The Tibetan Centre for Human Rights and Democracy (TCHRD) deplores that no country will sponsor a resolution on China’s human rights records at this year’s United Nation’s Commission on Human Rights (UNCHR), currently in session at Geneva. On 17 March 2005 the US government announced that it has decided not to introduce a resolution critical of China’s human rights at the Commission.
Resolutions at the UN Commissions are potent tools to criticize human rights records of countries that abuse the fundamental human rights and freedoms of its citizen. Just tabling a resolution against a country is considered by many UN member states as a major loss of face value, especially by People’s Republic of China(PRC) who gives lots of emphasis on its image building process. A resolution symbolizes a poor human rights record of the country.
This year marks the second time in three years that the U.S. has failed to sponsor a resolution at the UN that seeks condemnation of China’s human rights record. Since 1990, attempts to pass resolution on China by the US and the European countries have failed consistently due to heavy Chinese lobby and pressure. In 1995, China’s no-action motion had defeated a resolution on China by one vote.

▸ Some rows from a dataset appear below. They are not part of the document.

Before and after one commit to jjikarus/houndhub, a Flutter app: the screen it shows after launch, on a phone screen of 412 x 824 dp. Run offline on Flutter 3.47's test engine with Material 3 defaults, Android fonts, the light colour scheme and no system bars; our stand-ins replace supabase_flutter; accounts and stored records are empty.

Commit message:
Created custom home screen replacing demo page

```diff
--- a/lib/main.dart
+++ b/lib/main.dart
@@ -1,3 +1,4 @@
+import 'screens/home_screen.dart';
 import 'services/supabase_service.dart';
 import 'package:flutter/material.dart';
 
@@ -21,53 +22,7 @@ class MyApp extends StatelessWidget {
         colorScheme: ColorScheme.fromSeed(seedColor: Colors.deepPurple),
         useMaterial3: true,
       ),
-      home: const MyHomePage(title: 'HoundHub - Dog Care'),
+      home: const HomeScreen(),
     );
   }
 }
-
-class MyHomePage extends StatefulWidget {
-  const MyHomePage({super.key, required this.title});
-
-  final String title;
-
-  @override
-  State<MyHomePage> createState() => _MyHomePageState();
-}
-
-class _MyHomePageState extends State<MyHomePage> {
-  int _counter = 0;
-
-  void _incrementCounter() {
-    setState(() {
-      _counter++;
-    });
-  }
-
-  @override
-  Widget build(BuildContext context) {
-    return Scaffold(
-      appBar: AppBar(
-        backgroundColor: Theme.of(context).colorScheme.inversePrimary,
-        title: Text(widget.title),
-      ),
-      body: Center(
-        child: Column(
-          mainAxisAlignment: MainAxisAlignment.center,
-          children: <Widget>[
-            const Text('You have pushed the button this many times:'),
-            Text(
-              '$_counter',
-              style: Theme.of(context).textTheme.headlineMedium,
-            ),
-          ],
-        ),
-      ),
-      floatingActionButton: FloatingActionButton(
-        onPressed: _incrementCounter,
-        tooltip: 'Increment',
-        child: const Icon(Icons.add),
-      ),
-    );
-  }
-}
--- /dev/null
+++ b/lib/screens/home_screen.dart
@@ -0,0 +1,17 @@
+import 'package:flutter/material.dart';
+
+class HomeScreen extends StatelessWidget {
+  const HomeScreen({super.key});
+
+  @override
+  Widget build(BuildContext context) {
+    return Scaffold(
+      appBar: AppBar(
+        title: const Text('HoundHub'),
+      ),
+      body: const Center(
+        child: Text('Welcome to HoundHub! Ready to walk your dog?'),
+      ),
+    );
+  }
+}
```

The PRC has been using a variety of diplomatic tactics and procedural maneuvers to avoid censure at the U.N. Commission by exerting political and economic pressures. The PRC has succeeded in allying on its side many developing as well as developed countries. Now that the US has decided not to introduce a resolution it indicates that China has finally succeeded in maneuvering the world’s only superpower. This indicates that powerful nations like China can be let to violate international human rights law and its own domestic law with impunity.
Human rights situation in Tibet continues to remain poor. This has been confirmed by most monitoring human rights agencies, most notably in recent times by the US State Department Report on China’s human rights record. TCHRD has received information that 21 Tibetans have been arrested for allegedly engaging in peaceful political activities since January 2004. More than 145 known Tibetans still remain detained in the various prisons in Tibet for exercising their fundamental human rights; the whereabouts and well-being of Panchen Rinpoche, Gedhun Choekyi Nyima still remains unknown; many senior religious leaders have been facing persecution for their religious beliefs and political loyalty; Trulku Tenzin Delek and Bangri Tsamtrul Rinpoche, two prominent religious leaders from eastern Tibet currently serves life imprisonment sentences after commutation from death penalty on framed charges. China re-launched the “strike hard” campaign in Lhasa in October 2004 that gives unlimited authority and powers to the police to clamp down on “separatist” activities of Tibetans in Tibet.
The PRC continues to reject multilateral processes on its human rights record, including censure at the annual UN Human Rights Commission in Geneva. The PRC maintains that such action as interference in its “internal affairs”. It prefers to have bilateral human rights dialogue so as to deflect public condemnation on its human rights record at multilateral fora. But bilateral exchanges over the years have shown that it has failed to improve human rights situation in China, more notable in Tibet. Such dialogues are without transparency, benchmark or timeframes for assessment. Rather it has only resulted in the occasional release of some prominent political prisoners and have not served as a deterrent for China to commit future human rights violations. These releases do not alter the laws and practices regularly used by the Chinese authorities to detain and imprison individuals for peacefully exercising the right to freedom of _expression, association and other fundamental rights.
As a human rights organization, TCHRD reminds the international community that China has continued to commit gross violations of human rights in Tibet which warrants immediate attention and intervention by the UN and its member states. TCHRD urges the People’s Republic of China to respect and guarantee fundamental human rights of the Tibetan people through proper legal provisions and effective implementation. TCHRD further calls upon the UN member states to engage in effective policies of persuasion and pressure on China to help improve its human rights record.